During, our 3rd session of, Foundations: American Education Past and Present Dr. Scheuerman introduced us to the 4 cardinal Greek values that represent virtuous living: Courage, Wisdom, Moderation and Justice.  Dr. Scheuerman then illustrated these qualities as triangle of virtues to strive for through our preferred endorsement areas to ultimately find a balance in the search for justice.  Too much of one, say moderation, could make you glutton-ness, too little, empty.  The idea is to find balance where all parts of the virtues are equally represented and incorporated to ensure the fourth virtue of justice.  Dr. Scheuerman then went on to pose the question, “What is clear about making this work and what is unclear about this with regard to meaningful instructional environments?” These big questions brought forth much contemplation for me this week.
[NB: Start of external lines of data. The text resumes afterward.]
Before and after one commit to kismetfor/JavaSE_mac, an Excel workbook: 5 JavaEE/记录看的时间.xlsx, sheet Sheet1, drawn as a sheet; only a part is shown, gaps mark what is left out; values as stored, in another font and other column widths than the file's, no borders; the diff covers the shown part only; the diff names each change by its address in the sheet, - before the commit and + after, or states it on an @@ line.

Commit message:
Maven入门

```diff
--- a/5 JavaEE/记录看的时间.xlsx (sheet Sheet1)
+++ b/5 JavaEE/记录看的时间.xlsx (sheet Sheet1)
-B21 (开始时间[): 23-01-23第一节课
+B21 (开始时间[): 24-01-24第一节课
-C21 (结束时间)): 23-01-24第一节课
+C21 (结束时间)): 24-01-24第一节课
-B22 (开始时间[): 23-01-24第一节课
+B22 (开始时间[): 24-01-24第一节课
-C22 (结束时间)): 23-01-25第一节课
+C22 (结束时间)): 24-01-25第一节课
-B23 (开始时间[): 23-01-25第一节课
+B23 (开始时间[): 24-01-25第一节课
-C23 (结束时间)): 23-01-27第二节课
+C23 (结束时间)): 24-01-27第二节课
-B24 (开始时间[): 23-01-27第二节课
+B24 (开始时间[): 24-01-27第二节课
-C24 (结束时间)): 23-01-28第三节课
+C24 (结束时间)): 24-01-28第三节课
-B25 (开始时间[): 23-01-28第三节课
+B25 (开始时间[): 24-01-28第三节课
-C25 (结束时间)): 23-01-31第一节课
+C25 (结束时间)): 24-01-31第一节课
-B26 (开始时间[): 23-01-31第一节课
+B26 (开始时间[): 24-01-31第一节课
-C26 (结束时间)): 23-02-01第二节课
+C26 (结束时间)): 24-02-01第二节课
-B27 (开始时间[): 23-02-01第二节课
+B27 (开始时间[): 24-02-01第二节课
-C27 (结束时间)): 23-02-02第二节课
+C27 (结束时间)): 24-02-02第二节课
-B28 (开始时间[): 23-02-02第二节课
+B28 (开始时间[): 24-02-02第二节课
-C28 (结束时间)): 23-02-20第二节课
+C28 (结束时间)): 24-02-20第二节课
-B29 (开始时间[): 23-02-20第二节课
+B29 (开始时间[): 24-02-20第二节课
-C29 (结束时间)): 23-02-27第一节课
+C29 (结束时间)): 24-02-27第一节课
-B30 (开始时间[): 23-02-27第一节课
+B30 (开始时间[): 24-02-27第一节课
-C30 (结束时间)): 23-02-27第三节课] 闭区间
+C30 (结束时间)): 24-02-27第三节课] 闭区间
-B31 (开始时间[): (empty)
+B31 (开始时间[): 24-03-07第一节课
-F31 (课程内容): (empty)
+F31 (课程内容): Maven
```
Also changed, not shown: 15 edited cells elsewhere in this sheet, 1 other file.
What is clear to me is that in order to have a balanced curriculum and classroom I must live a balanced life.  If I need to teach the standards brought forth by the state but want to teach with a focus on creativity through music and drama then I must find a way to strike a balance.  As a teacher I must find a way to incorporate the fundamentals with experiences, to teach, say, math skills through music appreciation.  This is all a practice of living Viva Activa. Viva Activa is a life of action.  Dr. Scheuerman said, “Progressive change comes when you create Viva Activa experiences in your class.”  I explored this concept last week when reading about Paidea.  To have a circular curriculum that builds skills, incorporates the community, promotes group action and interaction, develops critical thinking skills and teaches the standards required by the state is no small feat.  It seems to me that this can only be accomplished through an active life.  Creating experiences in the classroom that get kids moving, thinking, building ideas and skills, involving the community through service and outreach, introducing new concepts and ideas, creating personal interests, making decisions both individually and as a democratic group to promote general welfare, is how a class can see progressive change.
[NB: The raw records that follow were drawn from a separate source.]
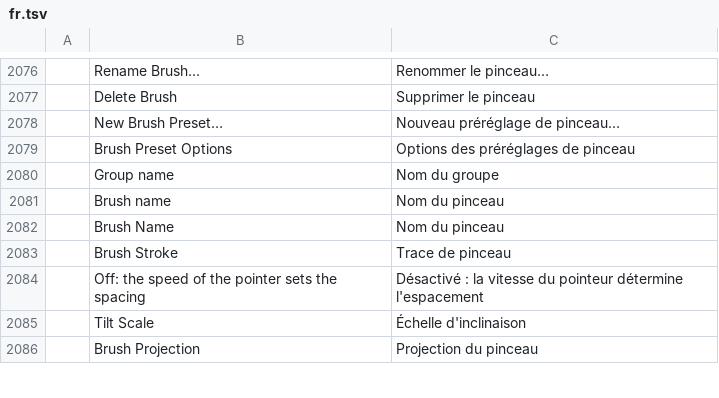
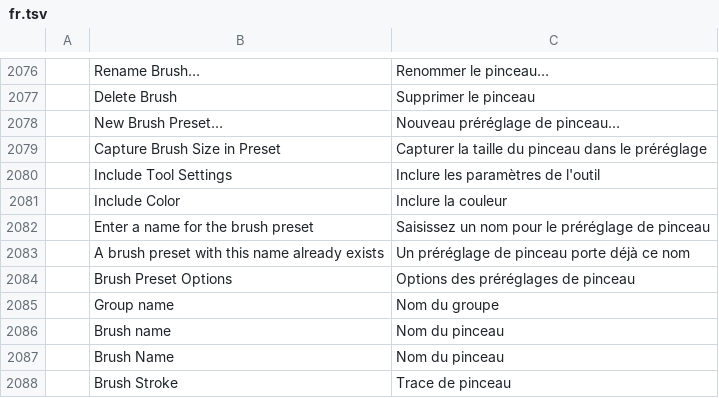
Before and after one commit to salim-studio/photosweet, a TSV file: crates/ui-egui/src/i18n/fr.tsv, drawn as a sheet; only a part is shown, gaps mark what is left out; the shorter side is filled out with more unchanged rows; the diff names each change by its address in the sheet, - before the commit and + after, or states it on an @@ line.

```diff
--- a/crates/ui-egui/src/i18n/fr.tsv
+++ b/crates/ui-egui/src/i18n/fr.tsv
+row 2079:  | Capture Brush Size in Preset | Capturer la taille du pinceau dans le préréglage
+row 2080:  | Include Tool Settings | Inclure les paramètres de l'outil
+row 2081:  | Include Color | Inclure la couleur
+row 2082:  | Enter a name for the brush preset | Saisissez un nom pour le préréglage de pinceau
+row 2083:  | A brush preset with this name already exists | Un préréglage de pinceau porte déjà ce nom
```
Also changed, not shown: crates/ui-egui/src/i18n/el.tsv, crates/ui-egui/src/i18n/es.tsv, 35 other files.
The example  I suggest is one that my daughter is doing in her 3rd grade class.  The students are making a calendar to raise funds for our sister island of Ometepe, Nicaragua.   In order to accomplish this children have learned about Ometepe through an association, BOSIA, (Bainbridge Ometepe Sister Island Association) and have hosted a guest presentation and Q&A session in the classroom (geography, critical thinking skills). The students have picked a theme, farming (group decision making, compromise) and they have visited local farms to understand what it takes to be a farmer and how to farm (critical thinking, community involvement). The students then have been partnered up to create the calendar illustrations and weekly date grids for each month (group and individual decision making and creative personal interests, math skills, reading skills, writing skills).  The entire class will engage in a field-trip to the printers to see how the calendar is created from start to finish (group and community interaction and introducing new concepts/ideas).  Students will sell these calendars to the community (understanding skills/concepts, math skills, personal performance skills, group promotion, verbal presentation skills). Lastly, the entire class will decide  where the funds  will be applied in Ometepe through classroom discussion and consensus (democratic processes).  I understand the amount of work that goes into this process, and have been directly involved in many facets of the operation I think that there is no better way to teach than through experiences.
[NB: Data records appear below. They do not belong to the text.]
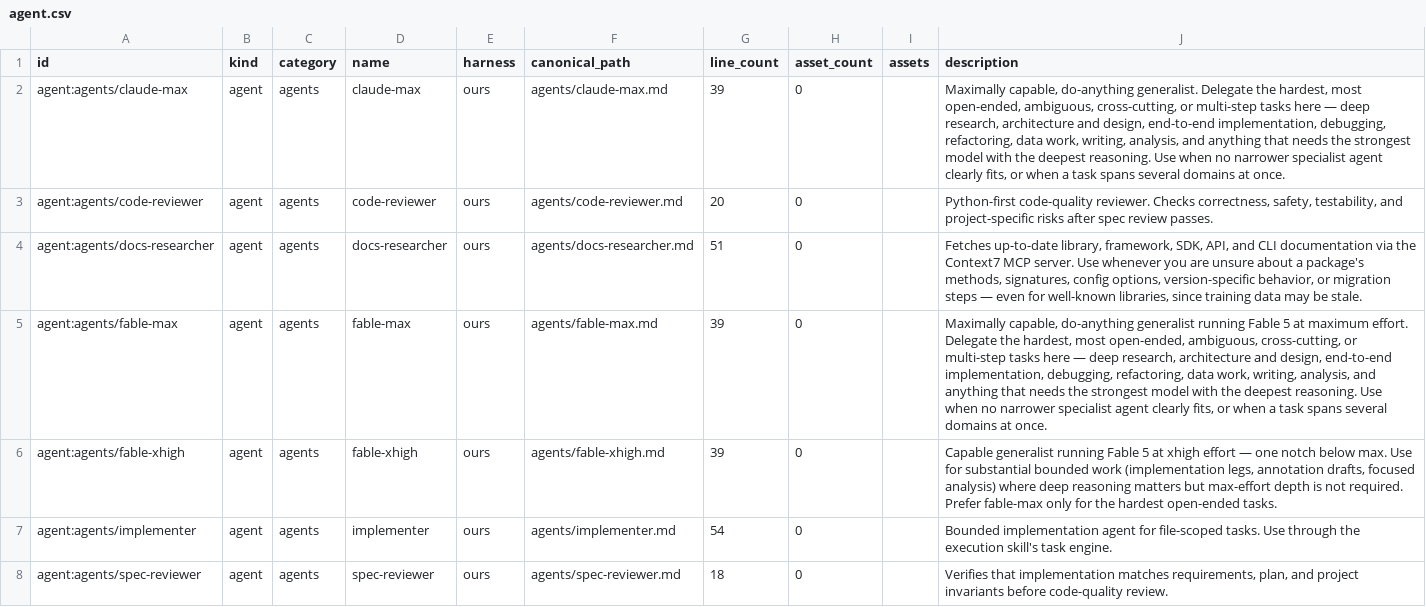
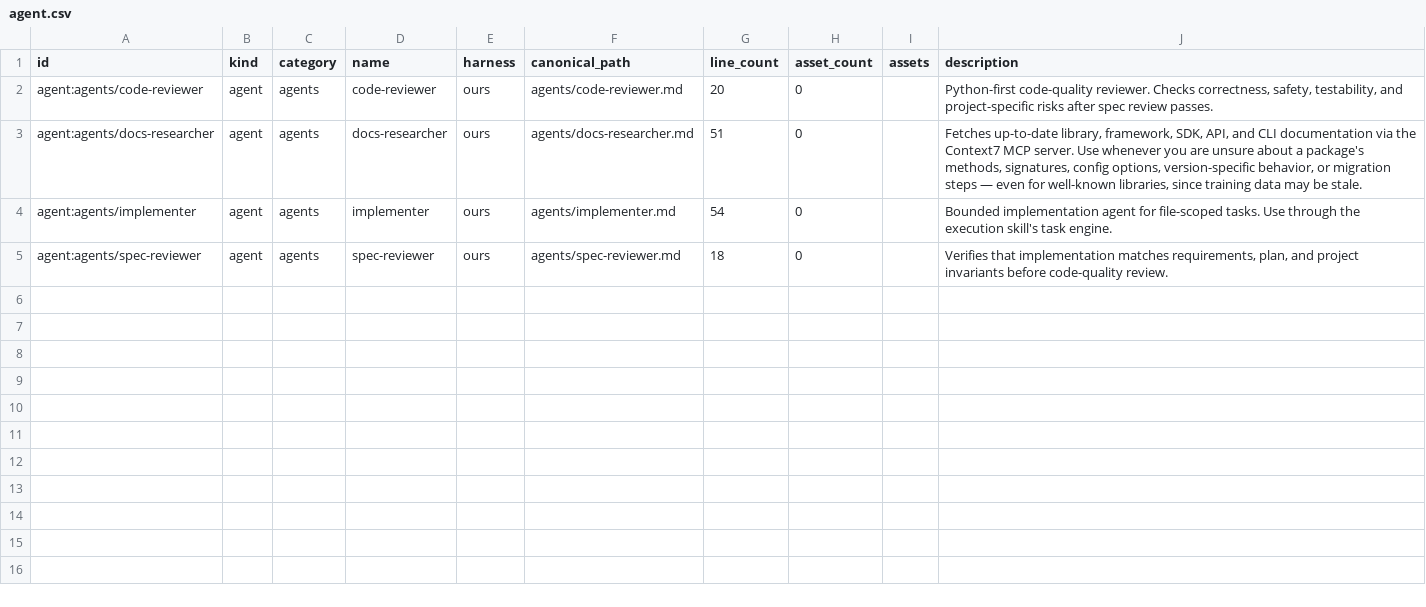
Before and after one commit to MVPavan/coding-ritual, a CSV file: harness_lifecycle/inventory/ours/agent.csv, drawn as a sheet.

```diff
--- a/harness_lifecycle/inventory/ours/agent.csv
+++ b/harness_lifecycle/inventory/ours/agent.csv
@@ -1,7 +1,4 @@
 id,kind,category,name,harness,canonical_path,line_count,asset_count,assets,description
-agent:agents/claude-max,agent,agents,claude-max,ours,agents/claude-max.md,39,0,,"Maximally capable, do-anything generalist. Delegate the hardest, most open-ended, ambiguous, cross-cutting, or multi-step tasks here — deep research, architecture and design, end-to-end implementation, debugging, refactoring, data work, writing, analysis, and anything that needs the strongest model with the deepest reasoning. Use when no narrower specialist agent clearly fits, or when a task spans several domains at once."
 agent:agents/code-reviewer,agent,agents,code-reviewer,ours,agents/code-reviewer.md,20,0,,"Python-first code-quality reviewer. Checks correctness, safety, testability, and project-specific risks after spec review passes."
 agent:agents/docs-researcher,agent,agents,docs-researcher,ours,agents/docs-researcher.md,51,0,,"Fetches up-to-date library, framework, SDK, API, and CLI documentation via the Context7 MCP server. Use whenever you are unsure about a package's methods, signatures, config options, version-specific behavior, or migration steps — even for well-known libraries, since training data may be stale."
-agent:agents/fable-max,agent,agents,fable-max,ours,agents/fable-max.md,39,0,,"Maximally capable, do-anything generalist running Fable 5 at maximum effort. Delegate the hardest, most open-ended, ambiguous, cross-cutting, or multi-step tasks here — deep research, architecture and design, end-to-end implementation, debugging, refactoring, data work, writing, analysis, and anything that needs the strongest model with the deepest reasoning. Use when no narrower specialist agent clearly fits, or when a task spans several domains at once."
-agent:agents/fable-xhigh,agent,agents,fable-xhigh,ours,agents/fable-xhigh.md,39,0,,"Capable generalist running Fable 5 at xhigh effort — one notch below max. Use for substantial bounded work (implementation legs, annotation drafts, focused analysis) where deep reasoning matters but max-effort depth is not required. Prefer fable-max only for the hardest open-ended tasks."
 agent:agents/implementer,agent,agents,implementer,ours,agents/implementer.md,54,0,,Bounded implementation agent for file-scoped tasks. Use through the execution skill's task engine.
```
Also changed, not shown: harness_lifecycle/inventory/ours/command.csv, harness_lifecycle/inventory/ours/plugin.csv, 18 other files.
What I am unclear about when it comes to these types of real world project based experiences are the technical details, I hope they will clear up with time and experience and support of mentors.  For example: How do you get funding?  We discussed in class, briefly, underwriting from community businesses, but what do you do if this is not viable option?  I am curious about, if faced with an unsupportive administration, how you find a way to develop projects such as these?  What are the limitations on project –based curriculum? How do I find the time to develop these types of projects?  Can there still be significant value in everyday teaching if this type of large experience is unavailable?  Can a project like this have down- sides for meaningful instructional environments?  I hope that as I progress in this MAT program that I am able strike my own personal balance in teaching techniques and to answer these, and many more, questions that will surely arise.